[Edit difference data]

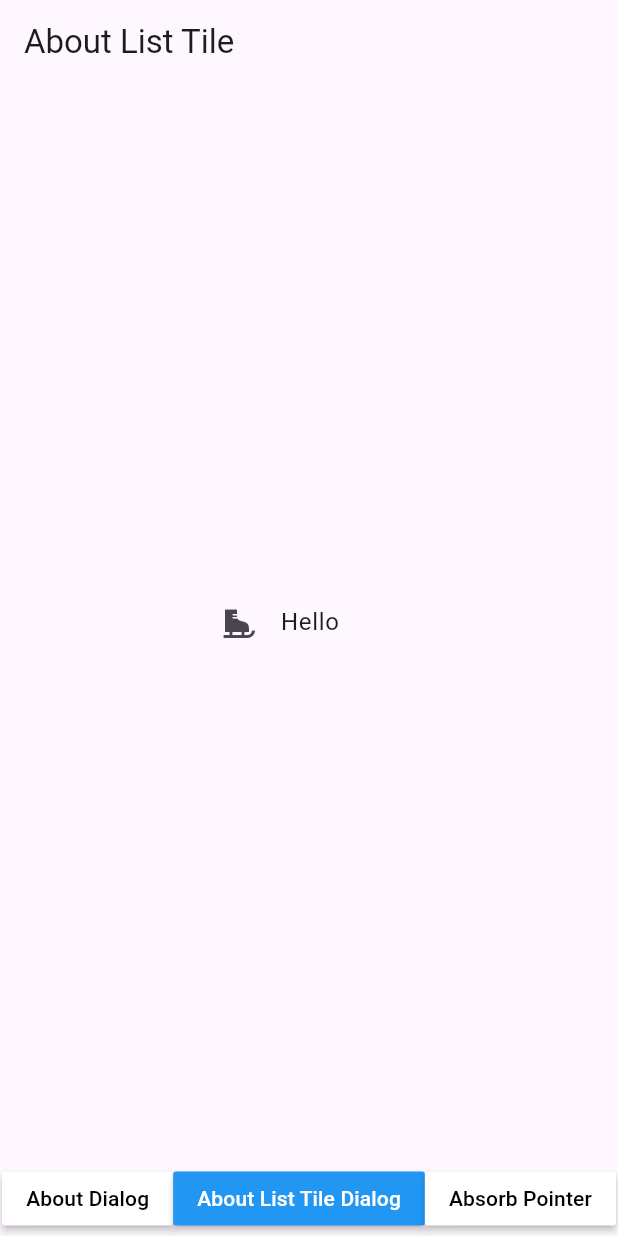
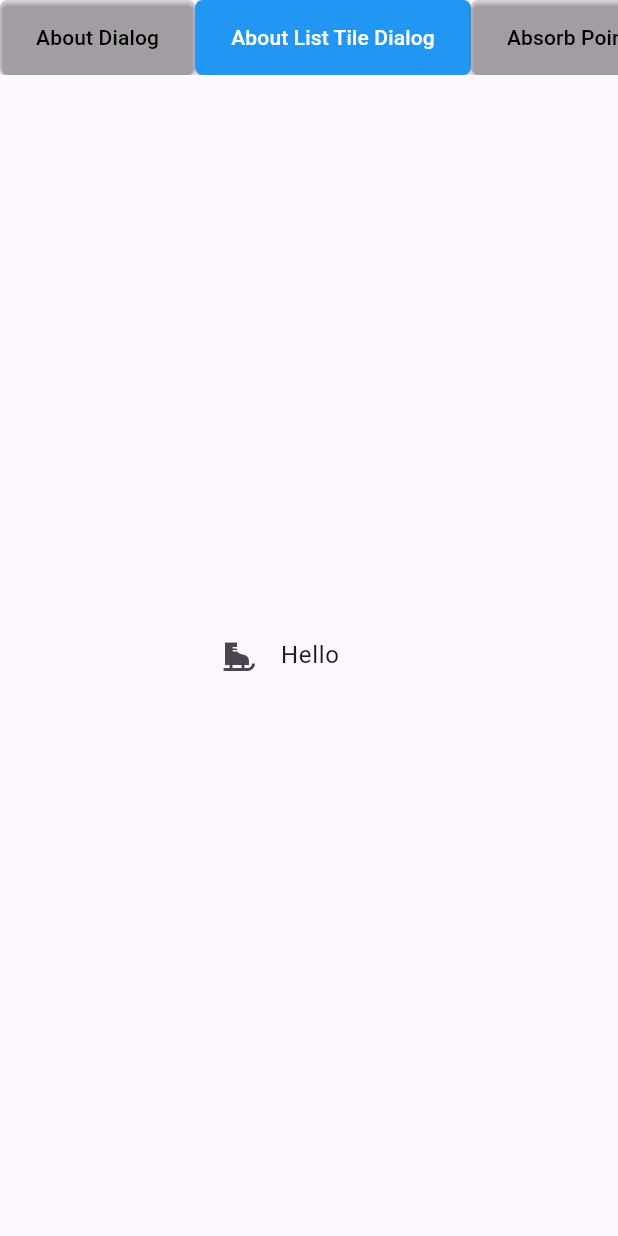
Before and after one commit to jhalto/flutter_widgets, a Flutter app: the screen it shows after launch, after a tap on "About List Tile Dialog", on a phone screen of 412 x 824 dp. Run offline on Flutter 3.47's test engine with Material 3 defaults, Android fonts, the phone set to English and light mode, and no system bars.

Commit message:
Alert Dialog

```diff
--- a/lib/main.dart
+++ b/lib/main.dart
@@ -1,7 +1,7 @@
 import 'package:flutter/material.dart';
-import 'package:flutter_widgets/widgets/about_dialog.dart';
-import 'package:flutter_widgets/widgets/about_list_tile.dart';
+
 import 'package:flutter_widgets/page_view.dart';
+import 'package:flutter_widgets/widgets/alert_dialog.dart';
 
 void main() {
   runApp(const MyApp());
--- a/lib/page_view.dart
+++ b/lib/page_view.dart
@@ -2,6 +2,7 @@ import 'package:flutter/material.dart';
 import 'package:flutter_widgets/widgets/about_dialog.dart';
 import 'package:flutter_widgets/widgets/about_list_tile.dart';
 import 'package:flutter_widgets/widgets/absorb_pointer.dart';
+import 'package:flutter_widgets/widgets/alert_dialog.dart';
 
 class PageViewDemo extends StatefulWidget {
   PageViewDemo({super.key});
@@ -16,11 +17,13 @@ class _PageViewDemoState extends State<PageViewDemo> {
     AboutDialogDemo(),
     AboutListTileDemo(),
     AbsorbPointerDemo(),
+    AlertDialogDemo(),
   ];
   final List<String> pageTitle = [
     "About Dialog",
     "About List Tile Dialog",
     "Absorb Pointer",
+    "Alert Dialog",
   ];
   @override
   void initState() {
@@ -35,9 +38,38 @@ class _PageViewDemoState extends State<PageViewDemo> {
 
   @override
   Widget build(BuildContext context) {
-    return Scaffold(
+    return SafeArea(
+      child: Scaffold(
         body: Column(
           children: [
+            Container(
+              height: 50,
+              child: SingleChildScrollView(
+                scrollDirection: Axis.horizontal,
+                child: Row(
+                    children: List.generate(pageList.length, (index) {
+                      return ElevatedButton(onPressed: (){
+                        _pageController!.animateToPage(index, duration: Duration(microseconds: 300), curve: Easing.linear);
+                        setState(() {
+                          _currentIndex = index;
+                        });
+                      },
+                        style: ElevatedButton.styleFrom(
+                          shape: RoundedRectangleBorder(
+                            borderRadius: BorderRadius.circular(5),
+                          ),
+                          minimumSize: Size(double.minPositive, double.infinity),
+                          backgroundColor: _currentIndex == index? Colors.blue: Colors.black12,
+                          foregroundColor: _currentIndex == index? Colors.white: Colors.black
+                        ),
+
+
+                        child: Text(pageTitle[index]),
+                      );
+                    },)
+                ),
+              ),
+            ),
             Expanded(
               child: PageView(
                 controller: _pageController,
@@ -51,27 +83,9 @@ class _PageViewDemoState extends State<PageViewDemo> {
 
               ),
             ),
-          Container(
-            height: 50,
-            child: SingleChildScrollView(
-              scrollDirection: Axis.horizontal,
-              child: Row(
-                children: List.generate(pageList.length, (index) {
-                  return MaterialButton(onPressed: (){
-                    _pageController!.animateToPage(index, duration: Duration(microseconds: 300), curve: Easing.linear);
-                    setState(() {
-                      _currentIndex = index;
-                    });
-                  },
-                    color: _currentIndex == index ? Colors.blue:Colors.white,
-                    textColor: _currentIndex ==index? Colors.white:Colors.black,
-                  child: Text(pageTitle[index]),
-                  );
-                },)
+
+          ],
         ),
-            ),
-          )
-        ],
       ),
     );
   }
--- a/lib/widgets/about_dialog.dart
+++ b/lib/widgets/about_dialog.dart
@@ -6,9 +6,7 @@ class AboutDialogDemo extends StatelessWidget {
   @override
   Widget build(BuildContext context) {
     return Scaffold(
-      appBar: AppBar(
-        title: Text("Alert Dialog"),
-      ),
+
       body: Container(
         color: Colors.blueGrey,
         child: Center(
--- a/lib/widgets/about_list_tile.dart
+++ b/lib/widgets/about_list_tile.dart
@@ -6,9 +6,7 @@ class AboutListTileDemo extends StatelessWidget {
   @override
   Widget build(BuildContext context) {
     return Scaffold(
-      appBar: AppBar(
-        title: Text("About List Tile"),
-      ),
+
       body: Center(
         child: SizedBox(
            width: 150,
--- a/lib/widgets/absorb_pointer.dart
+++ b/lib/widgets/absorb_pointer.dart
@@ -6,9 +6,7 @@ class AbsorbPointerDemo extends StatelessWidget {
   @override
   Widget build(BuildContext context) {
     return Scaffold(
-      appBar: AppBar(
-        title: Text("Absorb Pointer"),
-      ),
+
       body: Center(
         child: Stack(
           alignment: Alignment.center,
```
Also changed, not shown: lib/widgets/alert_dialog.dart (+42 -0 lines). Lines whose indentation alone changed are shown as unchanged.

Work to be completed:
Now copy each line of the entries that mentions "body".

Reply:
         body: Column(
       body: Container(
       body: Center(
       body: Center(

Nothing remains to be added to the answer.